To: dng
Subject: [DNG] Starting outline for the DNG Safe Programmer Certificate
Hi all,

Here's the info we've collected so far on safe programming:

From Tito:

Ten Commandments

1) use the least amount of code possible
2) try harder and go to point 1
3) if the code doesn't fit into one screen go to point 2
4) always initialize your vars at declaration time
5) always set your vars to NULL after freeing them
6) always check error codes of the functions you call and something
7) add comments about what and why you did (that ugly
8) use meaningful (to others) names for your functions and vars
9) your code must be readable to others like a children's book
10) if you don't know how to solve it, look what others did, then do
it your way (or forget Ctrl-C)

EDITOR'S NOTE: #3 means all code *from one subroutine* fits on one

From g4sra:

Software Developer's Mantra
completeness conciseness
high-cohesion low-coupling
resilience robustness
validation verification

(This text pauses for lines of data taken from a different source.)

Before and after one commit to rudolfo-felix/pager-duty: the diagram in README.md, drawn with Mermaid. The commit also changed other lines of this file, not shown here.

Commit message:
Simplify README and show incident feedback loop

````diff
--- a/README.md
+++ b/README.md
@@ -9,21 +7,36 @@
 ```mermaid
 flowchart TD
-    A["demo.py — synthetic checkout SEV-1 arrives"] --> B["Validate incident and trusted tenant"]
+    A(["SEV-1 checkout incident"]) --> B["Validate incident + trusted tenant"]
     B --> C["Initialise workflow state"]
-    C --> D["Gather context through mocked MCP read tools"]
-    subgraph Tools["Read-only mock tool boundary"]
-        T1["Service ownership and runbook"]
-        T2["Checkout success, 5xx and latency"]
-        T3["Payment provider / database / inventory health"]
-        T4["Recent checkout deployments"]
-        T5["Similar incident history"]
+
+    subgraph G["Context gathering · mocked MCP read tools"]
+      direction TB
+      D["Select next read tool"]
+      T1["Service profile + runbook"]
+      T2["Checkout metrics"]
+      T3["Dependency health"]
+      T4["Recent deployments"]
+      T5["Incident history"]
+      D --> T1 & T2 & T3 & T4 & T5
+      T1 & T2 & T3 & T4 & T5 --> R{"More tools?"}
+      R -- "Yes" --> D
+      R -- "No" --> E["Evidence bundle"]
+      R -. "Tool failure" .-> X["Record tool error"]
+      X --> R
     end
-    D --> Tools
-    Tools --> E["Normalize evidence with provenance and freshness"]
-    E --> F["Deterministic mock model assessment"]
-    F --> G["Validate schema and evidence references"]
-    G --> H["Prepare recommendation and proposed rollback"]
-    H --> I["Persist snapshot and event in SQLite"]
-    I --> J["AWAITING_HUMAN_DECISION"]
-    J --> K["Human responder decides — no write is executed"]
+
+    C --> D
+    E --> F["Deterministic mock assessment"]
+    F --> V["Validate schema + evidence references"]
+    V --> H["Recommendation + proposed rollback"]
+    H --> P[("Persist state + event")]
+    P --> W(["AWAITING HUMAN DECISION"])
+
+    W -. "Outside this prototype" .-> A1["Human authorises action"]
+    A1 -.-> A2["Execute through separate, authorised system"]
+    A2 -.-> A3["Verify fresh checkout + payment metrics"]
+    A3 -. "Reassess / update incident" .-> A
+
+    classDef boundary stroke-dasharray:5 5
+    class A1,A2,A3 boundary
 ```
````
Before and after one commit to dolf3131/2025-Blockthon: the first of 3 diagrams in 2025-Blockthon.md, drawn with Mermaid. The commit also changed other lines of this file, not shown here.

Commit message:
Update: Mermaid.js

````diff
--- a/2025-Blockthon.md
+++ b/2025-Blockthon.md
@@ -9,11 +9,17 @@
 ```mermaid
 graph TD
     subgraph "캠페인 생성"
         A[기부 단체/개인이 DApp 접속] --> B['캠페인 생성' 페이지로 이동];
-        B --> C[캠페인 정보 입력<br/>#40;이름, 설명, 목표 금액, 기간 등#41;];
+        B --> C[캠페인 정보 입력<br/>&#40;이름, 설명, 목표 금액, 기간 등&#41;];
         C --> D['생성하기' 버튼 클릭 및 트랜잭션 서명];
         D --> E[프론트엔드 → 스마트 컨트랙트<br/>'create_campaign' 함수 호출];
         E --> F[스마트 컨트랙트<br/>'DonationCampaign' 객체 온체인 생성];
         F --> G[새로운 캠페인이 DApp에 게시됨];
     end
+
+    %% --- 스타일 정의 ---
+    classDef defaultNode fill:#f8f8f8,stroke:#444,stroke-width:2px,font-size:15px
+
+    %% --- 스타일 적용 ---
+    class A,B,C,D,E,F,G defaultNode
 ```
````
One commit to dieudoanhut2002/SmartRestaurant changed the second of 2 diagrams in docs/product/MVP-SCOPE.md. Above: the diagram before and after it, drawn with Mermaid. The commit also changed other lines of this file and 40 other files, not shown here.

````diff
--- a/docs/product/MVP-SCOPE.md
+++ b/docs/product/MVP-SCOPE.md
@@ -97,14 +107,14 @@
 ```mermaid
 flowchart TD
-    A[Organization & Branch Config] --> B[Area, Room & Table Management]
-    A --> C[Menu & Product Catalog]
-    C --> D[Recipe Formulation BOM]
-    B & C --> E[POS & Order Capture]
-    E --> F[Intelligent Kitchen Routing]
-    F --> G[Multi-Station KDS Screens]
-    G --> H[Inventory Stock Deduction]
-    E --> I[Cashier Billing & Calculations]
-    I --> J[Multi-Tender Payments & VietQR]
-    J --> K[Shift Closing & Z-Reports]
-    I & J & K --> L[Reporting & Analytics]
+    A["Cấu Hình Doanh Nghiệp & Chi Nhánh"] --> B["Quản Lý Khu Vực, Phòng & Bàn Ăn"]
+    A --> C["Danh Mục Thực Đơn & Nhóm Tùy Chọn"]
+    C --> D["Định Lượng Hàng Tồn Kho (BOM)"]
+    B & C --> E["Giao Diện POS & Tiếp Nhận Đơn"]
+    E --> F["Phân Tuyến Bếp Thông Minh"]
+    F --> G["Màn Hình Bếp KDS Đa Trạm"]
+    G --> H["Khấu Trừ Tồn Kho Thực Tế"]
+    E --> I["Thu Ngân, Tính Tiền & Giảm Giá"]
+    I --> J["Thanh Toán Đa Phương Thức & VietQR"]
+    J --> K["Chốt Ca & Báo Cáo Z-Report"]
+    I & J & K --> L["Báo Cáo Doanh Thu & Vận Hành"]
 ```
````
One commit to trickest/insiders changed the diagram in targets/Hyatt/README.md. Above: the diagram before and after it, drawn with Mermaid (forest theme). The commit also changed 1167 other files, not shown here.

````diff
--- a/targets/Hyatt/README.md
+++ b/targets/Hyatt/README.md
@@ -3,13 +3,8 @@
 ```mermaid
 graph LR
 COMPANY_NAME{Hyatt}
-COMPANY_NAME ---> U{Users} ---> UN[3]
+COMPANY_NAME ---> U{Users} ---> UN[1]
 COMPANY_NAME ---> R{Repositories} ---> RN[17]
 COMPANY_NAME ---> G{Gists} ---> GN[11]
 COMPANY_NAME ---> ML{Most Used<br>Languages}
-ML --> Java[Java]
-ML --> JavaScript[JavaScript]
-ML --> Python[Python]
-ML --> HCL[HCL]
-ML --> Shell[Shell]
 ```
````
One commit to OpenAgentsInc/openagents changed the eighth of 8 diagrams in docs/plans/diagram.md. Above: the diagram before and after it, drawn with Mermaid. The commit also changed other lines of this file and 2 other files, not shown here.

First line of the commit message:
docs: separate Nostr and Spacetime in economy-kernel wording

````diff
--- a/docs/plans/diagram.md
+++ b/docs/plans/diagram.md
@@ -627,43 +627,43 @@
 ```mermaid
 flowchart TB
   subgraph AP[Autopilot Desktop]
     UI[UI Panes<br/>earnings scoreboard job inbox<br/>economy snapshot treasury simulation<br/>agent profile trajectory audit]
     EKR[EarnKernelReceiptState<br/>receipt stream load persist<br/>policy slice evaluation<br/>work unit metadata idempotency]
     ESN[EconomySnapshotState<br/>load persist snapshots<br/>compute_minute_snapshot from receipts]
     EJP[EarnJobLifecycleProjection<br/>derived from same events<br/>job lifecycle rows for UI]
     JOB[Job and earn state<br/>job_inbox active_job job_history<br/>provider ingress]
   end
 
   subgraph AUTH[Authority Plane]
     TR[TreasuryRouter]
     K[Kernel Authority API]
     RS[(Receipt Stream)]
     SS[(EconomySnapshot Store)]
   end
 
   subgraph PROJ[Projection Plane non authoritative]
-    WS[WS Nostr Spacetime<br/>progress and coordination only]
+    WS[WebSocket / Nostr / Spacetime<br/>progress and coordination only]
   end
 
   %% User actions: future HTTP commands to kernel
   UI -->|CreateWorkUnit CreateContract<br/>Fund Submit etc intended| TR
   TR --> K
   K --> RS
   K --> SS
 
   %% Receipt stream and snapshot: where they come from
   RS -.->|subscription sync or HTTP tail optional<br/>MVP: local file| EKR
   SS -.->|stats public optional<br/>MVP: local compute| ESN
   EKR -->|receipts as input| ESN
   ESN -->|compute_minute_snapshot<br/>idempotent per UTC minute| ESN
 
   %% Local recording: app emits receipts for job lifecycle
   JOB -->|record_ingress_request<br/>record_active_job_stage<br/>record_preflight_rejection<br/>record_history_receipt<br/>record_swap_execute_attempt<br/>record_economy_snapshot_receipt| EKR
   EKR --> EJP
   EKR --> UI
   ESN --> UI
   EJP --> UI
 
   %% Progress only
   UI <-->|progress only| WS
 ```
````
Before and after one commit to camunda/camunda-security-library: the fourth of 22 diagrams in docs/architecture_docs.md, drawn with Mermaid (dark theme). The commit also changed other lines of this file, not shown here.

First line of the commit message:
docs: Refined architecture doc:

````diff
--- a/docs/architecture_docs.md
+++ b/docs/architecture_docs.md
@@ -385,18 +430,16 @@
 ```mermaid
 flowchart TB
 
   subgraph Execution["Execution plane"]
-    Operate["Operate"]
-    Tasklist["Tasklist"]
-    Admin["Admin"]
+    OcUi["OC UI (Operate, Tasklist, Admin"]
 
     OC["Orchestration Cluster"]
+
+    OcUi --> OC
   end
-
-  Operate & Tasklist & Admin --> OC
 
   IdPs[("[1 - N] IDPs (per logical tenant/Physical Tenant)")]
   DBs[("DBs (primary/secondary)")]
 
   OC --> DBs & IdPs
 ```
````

From Josef Grosch:

1) KISS (Keep It Simple Stupid) Clever code always comes back to bite
you in the ass. Simplicity is a beautiful thing.

2) White space is free, use it to make the code readable.

3) Pick a coding style and stick to it, I personally prefer the One
True coding style. Most languages have a tool like Beautify that can be
configured to format your code to your coding style.

4) If a block of code gets repeated 2 or more time break it out as a
function or a method.

5) Most languages have a Lint type tool, use it often.

6) Use the system and languages libraries. Never try to re-write them,
it will only lead to more bugs and rabbit holes. Same goes for
libraries from other projects, they have had the benefit of many eyes
looking at
their code.

7) Pay attention to the scope of variables and functions.

8) Use a revision control system like Git to check code in on a regular
basis into a branch for a coding session, not into the main branch.
Working in a branch lets you figure out what really works and only when
everything is correct then merge into the main branch. I usually do a
pull at the beginning of a coding session and a push at the end.

From Steve Litt:

Cleanse and length-check any user input, or any data that comes in

Avoid volleyball code. Use yo-yo code instead.

Avoid global variables if at all possible. (See g4sra's "low coupling").

Avoid software switchtracks (e.g. dbus) (See g4sra's "low coupling").

Use names instead of magic numbers.

Name variables, functions and methods descriptively.

Avoid parallel variables.

I wish I had had this list when I started programming professionally in
1984. I'm sure glad to have it now.

Does anyone have other list items to add?



Steve Litt
Spring 2021 featured book: Troubleshooting Techniques of the Successful
Technologist http://www.troubleshooters.com/techniques